SherryBaby would have been a goldleaf-wrapped gift for any upcoming actress. A worthy, none-more-Sundance American indie, it’s the second feature from writer/director Laurie Collyer (whose debut was documentary Nuyorican Dream, about a poverty-stricken Puerto Rican family), based closely on the life of Collyer's childhood friend. Personal and low-budget, the film is by necessity and nature a character-driven piece, every scene hinging on a protagonist who’s flawed, layered and a challenge to render sympathetic. Of course, not every upcoming actress would have been up to the challenge and it’s hard to imagine anyone of her generation that could have better met it than Maggie Gyllenhaal.
Quite simply, the movie is the performance, which is both to Sherrybaby’s benefit and its detriment. Gyllenhaal is downright astonishing. Well, perhaps astonishing’s not the right word - it suggests a showiness and tendency toward scenery-mastication. You get neither with Gyllenhaal, who, nudged along by Collyer’s documentarian instinct and conditioned by a month’s worth of research in halfway-house rehabilitation programs, drug-recovery programs and parole meetings, delivers a quietly impressive, naturalistic turn, easily the best of her career.
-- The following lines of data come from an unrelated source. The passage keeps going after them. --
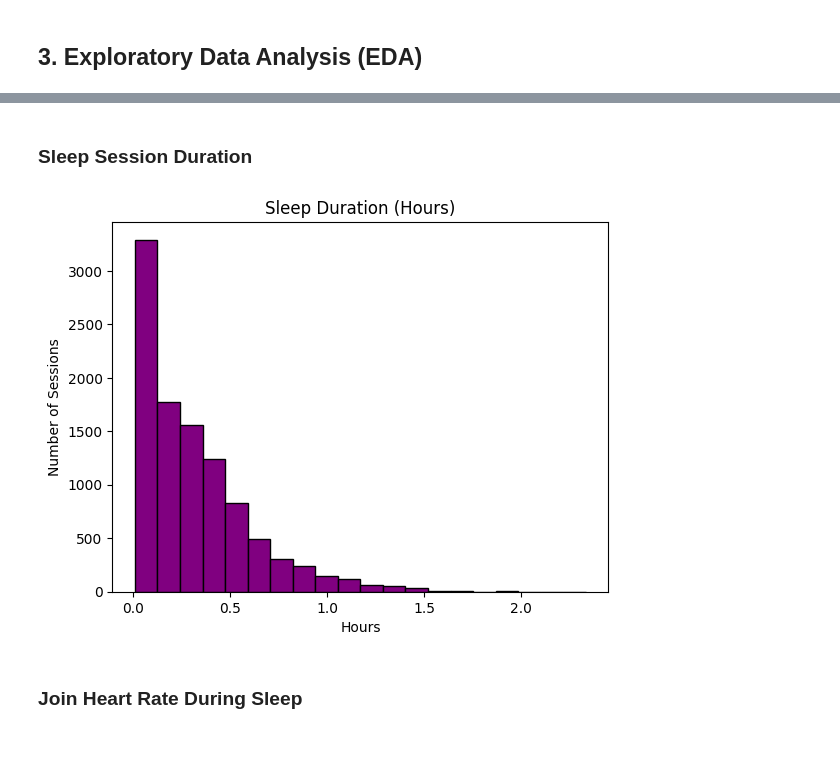
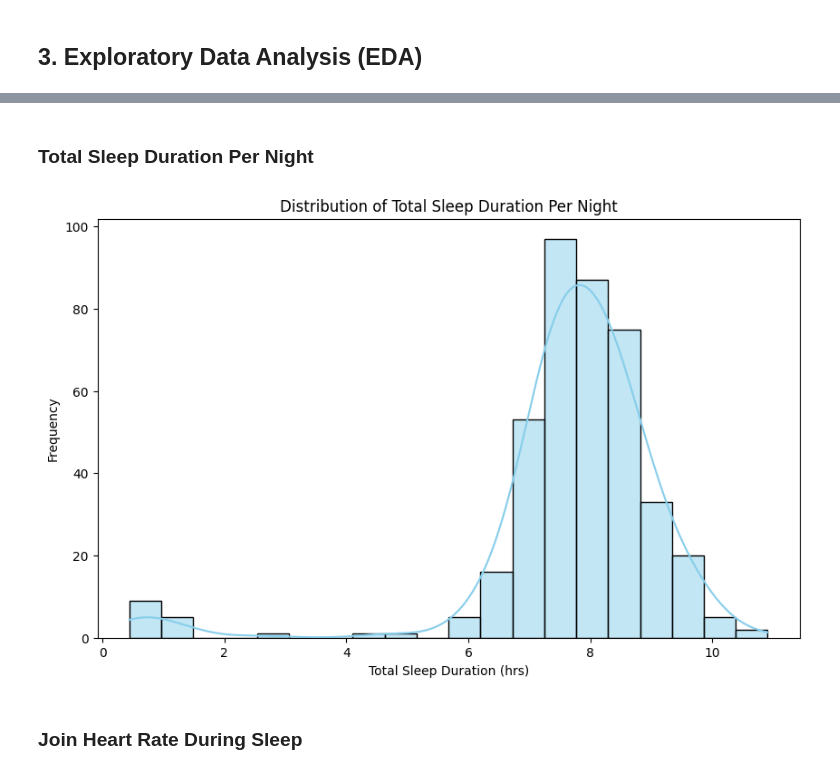
Before and after one commit to Abigail6on/Apple-Health-Sleep-Analysis, a Jupyter notebook: apple_health_hr_activity_sleep_.ipynb, the cells around one changed output, grey strips where cells are left out. Cells and saved outputs as stored; diff of their text form; code cells hidden in the pictures; blank space fills up the shorter version.

```diff
--- a/apple_health_hr_activity_sleep_.ipynb
+++ b/apple_health_hr_activity_sleep_.ipynb
@@ -131,15 +113,21 @@ plt.show()
 # %% [markdown]
-### Sleep Session Duration
+### Total Sleep Duration Per Night
-# %%
-sleep_df['duration_hr'] = (sleep_df['endDate'] - sleep_df['startDate']).dt.total_seconds() / 3600
-
-plt.hist(sleep_df['duration_hr'], bins=20, color='purple', edgecolor='black')
-plt.title('Sleep Duration (Hours)')
-plt.xlabel('Hours')
-plt.ylabel('Number of Sessions')
-plt.show()
-# %% [output]
-[figure, removed]
+# %%
+# Aggregate sleep duration by night
+sleep_duration_per_night = sleep_df.groupby(sleep_df['startDate'].dt.date)['duration_hr'].sum().reset_index()
+sleep_duration_per_night.rename(columns={'startDate': 'sleep_date', 'duration_hr': 'total_sleep_duration_hr'}, inplace=True)
+
+# Visualize the distribution of total sleep duration per night
+plt.figure(figsize=(10, 6))
+sns.histplot(sleep_duration_per_night['total_sleep_duration_hr'], bins=20, kde=True, color='skyblue')
+plt.title('Distribution of Total Sleep Duration Per Night')
+plt.xlabel('Total Sleep Duration (hrs)')
+plt.ylabel('Frequency')
+plt.show()
+
+# display(sleep_duration_per_night.head())
+# %% [output]
+[figure, added]
 # %% [markdown]
 ### Join Heart Rate During Sleep
 # %%
```
Also changed, not shown: parts of 21 cells of this notebook.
We first meet Sherry on the bus back to the outside world. As she stares out through misted glass, emotions clash and flow across her face with barely a flicker of a change in expression. Her mouth sustains a tight-lipped half-smile, suggesting intransigent self-confidence; her too-heavily-shadowed eyes are wide and nervous; her broad, sharp shoulders are tilted forward defensively — although perhaps that’s just because her skimpy top insufficiently protects her from the cold. The character’s all here, in this one display of supremely controlled body language: determined, childish, trashy, prickly — not, frankly, an easy person to like.
Gyllenhaal’s greatest achievement is to maintain our sympathy for Sherry, while never overwhelming us so we fail to see her as do those left to tidy up her mess. Her reunion with her daughter Alexis (Ryan Simpkins) is far from heartwarming — in fact, as she clutches tightly onto the child, the feeling’s more one of disquiet, shared with Alexis’ adopted parents, Sherry’s doughy, ineffectual brother (Brad William Henke) and his brittle wife (Bridget Barkan).
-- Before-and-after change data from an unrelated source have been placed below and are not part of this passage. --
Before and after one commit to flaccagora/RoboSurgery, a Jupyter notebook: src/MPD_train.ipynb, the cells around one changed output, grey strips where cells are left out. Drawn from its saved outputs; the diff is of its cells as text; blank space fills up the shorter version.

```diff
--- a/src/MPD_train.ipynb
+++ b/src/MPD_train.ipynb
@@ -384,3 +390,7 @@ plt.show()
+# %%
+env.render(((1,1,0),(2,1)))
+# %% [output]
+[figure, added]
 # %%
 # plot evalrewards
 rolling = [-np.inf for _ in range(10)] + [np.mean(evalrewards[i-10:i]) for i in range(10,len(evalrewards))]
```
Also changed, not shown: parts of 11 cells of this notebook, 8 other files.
Sadly, Collyer can’t resist that all-too-American desire to reveal the root of Sherry’s fucked-upness and send us, via one brief and disturbing scene, a clear message that Sherry’s problems are not entirely self-inflicted. It’s unnecessary; Gyllenhaal alone is capable of keeping us on her side. And Collyer proves incapable of balancing her preoccupation with this character and performance with the rest of the movie’s elements, most importantly its structure. The plot is too ambling, a loose collection of episodes that skirt around recovering-addict-drama clichés (the support groups, the tumble off the wagon) and feature characters that are merely sketches. Still, the movie is the performance, and with a performance so adept, Sherrybaby remains compelling despite its shortcomings.
Could have been an afternoon movie on Five, but for a career-topping turn from Gyllenhaal.